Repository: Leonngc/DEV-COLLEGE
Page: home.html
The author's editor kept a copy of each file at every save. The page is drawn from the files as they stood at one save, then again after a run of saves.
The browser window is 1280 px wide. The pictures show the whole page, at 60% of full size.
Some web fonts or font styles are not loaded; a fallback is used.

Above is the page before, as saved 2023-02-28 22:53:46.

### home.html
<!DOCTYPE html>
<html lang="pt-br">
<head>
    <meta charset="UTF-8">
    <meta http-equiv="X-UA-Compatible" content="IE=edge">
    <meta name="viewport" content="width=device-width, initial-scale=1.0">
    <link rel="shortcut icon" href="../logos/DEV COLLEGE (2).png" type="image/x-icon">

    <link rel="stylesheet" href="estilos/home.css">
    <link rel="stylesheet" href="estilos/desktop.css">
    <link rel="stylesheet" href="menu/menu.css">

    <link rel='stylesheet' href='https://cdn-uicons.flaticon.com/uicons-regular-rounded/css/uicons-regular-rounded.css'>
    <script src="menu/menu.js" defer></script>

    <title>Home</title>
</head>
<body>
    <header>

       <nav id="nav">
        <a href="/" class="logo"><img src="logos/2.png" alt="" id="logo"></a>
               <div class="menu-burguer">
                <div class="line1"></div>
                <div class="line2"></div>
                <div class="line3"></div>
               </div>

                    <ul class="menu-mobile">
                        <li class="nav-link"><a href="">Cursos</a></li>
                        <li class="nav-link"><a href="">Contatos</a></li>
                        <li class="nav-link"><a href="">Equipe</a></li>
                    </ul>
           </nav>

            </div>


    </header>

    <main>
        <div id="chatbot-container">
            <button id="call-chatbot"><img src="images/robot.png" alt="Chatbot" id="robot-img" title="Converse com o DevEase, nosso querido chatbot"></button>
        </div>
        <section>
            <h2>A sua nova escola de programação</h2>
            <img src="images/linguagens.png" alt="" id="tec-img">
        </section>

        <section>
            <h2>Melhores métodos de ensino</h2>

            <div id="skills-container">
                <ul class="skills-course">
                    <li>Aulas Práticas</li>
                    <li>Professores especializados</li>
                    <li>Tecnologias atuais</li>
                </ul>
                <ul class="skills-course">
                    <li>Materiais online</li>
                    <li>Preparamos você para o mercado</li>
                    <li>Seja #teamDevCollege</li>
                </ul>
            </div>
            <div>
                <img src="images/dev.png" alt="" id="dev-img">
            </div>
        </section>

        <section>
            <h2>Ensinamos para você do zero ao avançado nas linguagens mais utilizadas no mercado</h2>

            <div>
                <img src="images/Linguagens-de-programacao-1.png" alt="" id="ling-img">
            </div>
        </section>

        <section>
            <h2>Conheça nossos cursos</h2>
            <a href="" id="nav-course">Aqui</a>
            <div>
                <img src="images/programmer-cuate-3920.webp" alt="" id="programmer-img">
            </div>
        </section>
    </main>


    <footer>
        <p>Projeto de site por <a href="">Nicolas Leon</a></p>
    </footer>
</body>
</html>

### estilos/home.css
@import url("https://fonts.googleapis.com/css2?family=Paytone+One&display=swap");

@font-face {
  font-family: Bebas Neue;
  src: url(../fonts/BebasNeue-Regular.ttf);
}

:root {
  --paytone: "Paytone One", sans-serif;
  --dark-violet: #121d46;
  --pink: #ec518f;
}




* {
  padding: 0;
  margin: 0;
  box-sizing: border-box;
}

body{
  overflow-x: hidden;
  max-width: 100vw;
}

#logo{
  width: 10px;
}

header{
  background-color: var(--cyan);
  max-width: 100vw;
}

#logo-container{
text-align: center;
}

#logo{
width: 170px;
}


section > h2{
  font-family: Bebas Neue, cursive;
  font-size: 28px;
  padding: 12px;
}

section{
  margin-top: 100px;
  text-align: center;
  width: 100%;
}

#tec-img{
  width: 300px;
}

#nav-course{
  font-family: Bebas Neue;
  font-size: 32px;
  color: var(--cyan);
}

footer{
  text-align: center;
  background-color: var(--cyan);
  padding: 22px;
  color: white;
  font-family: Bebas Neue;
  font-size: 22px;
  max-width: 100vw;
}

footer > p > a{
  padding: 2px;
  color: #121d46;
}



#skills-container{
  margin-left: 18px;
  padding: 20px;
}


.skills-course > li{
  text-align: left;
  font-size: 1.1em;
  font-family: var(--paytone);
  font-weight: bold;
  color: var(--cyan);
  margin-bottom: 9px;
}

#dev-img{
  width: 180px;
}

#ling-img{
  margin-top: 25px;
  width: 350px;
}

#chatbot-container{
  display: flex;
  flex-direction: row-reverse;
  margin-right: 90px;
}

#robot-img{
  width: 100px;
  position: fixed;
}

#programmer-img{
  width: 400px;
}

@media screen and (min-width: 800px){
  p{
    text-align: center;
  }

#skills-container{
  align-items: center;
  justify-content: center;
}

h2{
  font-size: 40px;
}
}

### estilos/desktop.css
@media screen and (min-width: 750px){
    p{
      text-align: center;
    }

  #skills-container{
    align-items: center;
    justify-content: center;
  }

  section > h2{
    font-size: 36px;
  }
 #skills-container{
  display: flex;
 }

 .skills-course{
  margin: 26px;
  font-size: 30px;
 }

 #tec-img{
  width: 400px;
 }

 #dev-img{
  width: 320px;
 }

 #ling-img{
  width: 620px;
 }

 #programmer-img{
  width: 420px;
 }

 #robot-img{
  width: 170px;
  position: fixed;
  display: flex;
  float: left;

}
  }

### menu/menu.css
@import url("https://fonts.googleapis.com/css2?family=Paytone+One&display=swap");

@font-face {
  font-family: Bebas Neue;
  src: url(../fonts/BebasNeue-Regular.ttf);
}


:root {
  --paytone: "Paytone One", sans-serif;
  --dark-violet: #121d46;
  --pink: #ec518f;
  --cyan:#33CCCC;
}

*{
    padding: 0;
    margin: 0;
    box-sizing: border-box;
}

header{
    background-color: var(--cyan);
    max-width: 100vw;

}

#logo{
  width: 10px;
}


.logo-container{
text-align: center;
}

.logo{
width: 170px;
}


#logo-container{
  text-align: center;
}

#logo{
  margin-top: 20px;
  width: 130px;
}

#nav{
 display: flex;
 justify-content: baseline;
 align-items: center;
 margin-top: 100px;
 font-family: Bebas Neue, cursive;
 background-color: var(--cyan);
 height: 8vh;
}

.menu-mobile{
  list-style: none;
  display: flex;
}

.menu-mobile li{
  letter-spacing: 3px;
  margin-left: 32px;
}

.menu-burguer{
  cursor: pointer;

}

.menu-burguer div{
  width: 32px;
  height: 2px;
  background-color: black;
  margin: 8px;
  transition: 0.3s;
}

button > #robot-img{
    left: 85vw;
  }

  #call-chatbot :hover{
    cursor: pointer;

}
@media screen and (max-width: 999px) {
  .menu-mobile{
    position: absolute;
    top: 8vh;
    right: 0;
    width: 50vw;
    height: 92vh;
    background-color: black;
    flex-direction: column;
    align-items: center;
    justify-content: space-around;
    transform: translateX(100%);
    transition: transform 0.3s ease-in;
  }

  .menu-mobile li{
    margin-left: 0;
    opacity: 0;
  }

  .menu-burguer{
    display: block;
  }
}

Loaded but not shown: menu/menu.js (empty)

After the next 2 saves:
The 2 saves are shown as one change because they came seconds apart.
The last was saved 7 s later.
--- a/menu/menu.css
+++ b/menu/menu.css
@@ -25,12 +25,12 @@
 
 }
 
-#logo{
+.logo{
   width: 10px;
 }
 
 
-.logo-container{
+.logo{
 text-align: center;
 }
+ + + +
_Your assignment:_ Reproduce all the data word for word.

_Exercise output:_
Repository: Leonngc/DEV-COLLEGE
Page: home.html
The author's editor kept a copy of each file at every save. The page is drawn from the files as they stood at one save, then again after a run of saves.
The browser window is 1280 px wide. The pictures show the whole page, at 60% of full size.
Some web fonts or font styles are not loaded; a fallback is used.

Above is the page before, as saved 2023-02-28 22:53:46.

### home.html
<!DOCTYPE html>
<html lang="pt-br">
<head>
    <meta charset="UTF-8">
    <meta http-equiv="X-UA-Compatible" content="IE=edge">
    <meta name="viewport" content="width=device-width, initial-scale=1.0">
    <link rel="shortcut icon" href="../logos/DEV COLLEGE (2).png" type="image/x-icon">

    <link rel="stylesheet" href="estilos/home.css">
    <link rel="stylesheet" href="estilos/desktop.css">
    <link rel="stylesheet" href="menu/menu.css">

    <link rel='stylesheet' href='https://cdn-uicons.flaticon.com/uicons-regular-rounded/css/uicons-regular-rounded.css'>
    <script src="menu/menu.js" defer></script>

    <title>Home</title>
</head>
<body>
    <header>

       <nav id="nav">
        <a href="/" class="logo"><img src="logos/2.png" alt="" id="logo"></a>
               <div class="menu-burguer">
                <div class="line1"></div>
                <div class="line2"></div>
                <div class="line3"></div>
               </div>

                    <ul class="menu-mobile">
                        <li class="nav-link"><a href="">Cursos</a></li>
                        <li class="nav-link"><a href="">Contatos</a></li>
                        <li class="nav-link"><a href="">Equipe</a></li>
                    </ul>
           </nav>

            </div>


    </header>

    <main>
        <div id="chatbot-container">
            <button id="call-chatbot"><img src="images/robot.png" alt="Chatbot" id="robot-img" title="Converse com o DevEase, nosso querido chatbot"></button>
        </div>
        <section>
            <h2>A sua nova escola de programação</h2>
            <img src="images/linguagens.png" alt="" id="tec-img">
        </section>

        <section>
            <h2>Melhores métodos de ensino</h2>

            <div id="skills-container">
                <ul class="skills-course">
                    <li>Aulas Práticas</li>
                    <li>Professores especializados</li>
                    <li>Tecnologias atuais</li>
                </ul>
                <ul class="skills-course">
                    <li>Materiais online</li>
                    <li>Preparamos você para o mercado</li>
                    <li>Seja #teamDevCollege</li>
                </ul>
            </div>
            <div>
                <img src="images/dev.png" alt="" id="dev-img">
            </div>
        </section>

        <section>
            <h2>Ensinamos para você do zero ao avançado nas linguagens mais utilizadas no mercado</h2>

            <div>
                <img src="images/Linguagens-de-programacao-1.png" alt="" id="ling-img">
            </div>
        </section>

        <section>
            <h2>Conheça nossos cursos</h2>
            <a href="" id="nav-course">Aqui</a>
            <div>
                <img src="images/programmer-cuate-3920.webp" alt="" id="programmer-img">
            </div>
        </section>
    </main>


    <footer>
        <p>Projeto de site por <a href="">Nicolas Leon</a></p>
    </footer>
</body>
</html>

### estilos/home.css
@import url("https://fonts.googleapis.com/css2?family=Paytone+One&display=swap");

@font-face {
  font-family: Bebas Neue;
  src: url(../fonts/BebasNeue-Regular.ttf);
}

:root {
  --paytone: "Paytone One", sans-serif;
  --dark-violet: #121d46;
  --pink: #ec518f;
}




* {
  padding: 0;
  margin: 0;
  box-sizing: border-box;
}

body{
  overflow-x: hidden;
  max-width: 100vw;
}

#logo{
  width: 10px;
}

header{
  background-color: var(--cyan);
  max-width: 100vw;
}

#logo-container{
text-align: center;
}

#logo{
width: 170px;
}


section > h2{
  font-family: Bebas Neue, cursive;
  font-size: 28px;
  padding: 12px;
}

section{
  margin-top: 100px;
  text-align: center;
  width: 100%;
}

#tec-img{
  width: 300px;
}

#nav-course{
  font-family: Bebas Neue;
  font-size: 32px;
  color: var(--cyan);
}

footer{
  text-align: center;
  background-color: var(--cyan);
  padding: 22px;
  color: white;
  font-family: Bebas Neue;
  font-size: 22px;
  max-width: 100vw;
}

footer > p > a{
  padding: 2px;
  color: #121d46;
}



#skills-container{
  margin-left: 18px;
  padding: 20px;
}


.skills-course > li{
  text-align: left;
  font-size: 1.1em;
  font-family: var(--paytone);
  font-weight: bold;
  color: var(--cyan);
  margin-bottom: 9px;
}

#dev-img{
  width: 180px;
}

#ling-img{
  margin-top: 25px;
  width: 350px;
}

#chatbot-container{
  display: flex;
  flex-direction: row-reverse;
  margin-right: 90px;
}

#robot-img{
  width: 100px;
  position: fixed;
}

#programmer-img{
  width: 400px;
}

@media screen and (min-width: 800px){
  p{
    text-align: center;
  }

#skills-container{
  align-items: center;
  justify-content: center;
}

h2{
  font-size: 40px;
}
}

### estilos/desktop.css
@media screen and (min-width: 750px){
    p{
      text-align: center;
    }

  #skills-container{
    align-items: center;
    justify-content: center;
  }

  section > h2{
    font-size: 36px;
  }
 #skills-container{
  display: flex;
 }

 .skills-course{
  margin: 26px;
  font-size: 30px;
 }

 #tec-img{
  width: 400px;
 }

 #dev-img{
  width: 320px;
 }

 #ling-img{
  width: 620px;
 }

 #programmer-img{
  width: 420px;
 }

 #robot-img{
  width: 170px;
  position: fixed;
  display: flex;
  float: left;

}
  }

### menu/menu.css
@import url("https://fonts.googleapis.com/css2?family=Paytone+One&display=swap");

@font-face {
  font-family: Bebas Neue;
  src: url(../fonts/BebasNeue-Regular.ttf);
}


:root {
  --paytone: "Paytone One", sans-serif;
  --dark-violet: #121d46;
  --pink: #ec518f;
  --cyan:#33CCCC;
}

*{
    padding: 0;
    margin: 0;
    box-sizing: border-box;
}

header{
    background-color: var(--cyan);
    max-width: 100vw;

}

#logo{
  width: 10px;
}


.logo-container{
text-align: center;
}

.logo{
width: 170px;
}


#logo-container{
  text-align: center;
}

#logo{
  margin-top: 20px;
  width: 130px;
}

#nav{
 display: flex;
 justify-content: baseline;
 align-items: center;
 margin-top: 100px;
 font-family: Bebas Neue, cursive;
 background-color: var(--cyan);
 height: 8vh;
}

.menu-mobile{
  list-style: none;
  display: flex;
}

.menu-mobile li{
  letter-spacing: 3px;
  margin-left: 32px;
}

.menu-burguer{
  cursor: pointer;

}

.menu-burguer div{
  width: 32px;
  height: 2px;
  background-color: black;
  margin: 8px;
  transition: 0.3s;
}

button > #robot-img{
    left: 85vw;
  }

  #call-chatbot :hover{
    cursor: pointer;

}
@media screen and (max-width: 999px) {
  .menu-mobile{
    position: absolute;
    top: 8vh;
    right: 0;
    width: 50vw;
    height: 92vh;
    background-color: black;
    flex-direction: column;
    align-items: center;
    justify-content: space-around;
    transform: translateX(100%);
    transition: transform 0.3s ease-in;
  }

  .menu-mobile li{
    margin-left: 0;
    opacity: 0;
  }

  .menu-burguer{
    display: block;
  }
}

Loaded but not shown: menu/menu.js (empty)

After the next 2 saves:
The 2 saves are shown as one change because they came seconds apart.
The last was saved 7 s later.
--- a/menu/menu.css
+++ b/menu/menu.css
@@ -25,12 +25,12 @@
 
 }
 
-#logo{
+.logo{
   width: 10px;
 }
 
 
-.logo-container{
+.logo{
 text-align: center;
 }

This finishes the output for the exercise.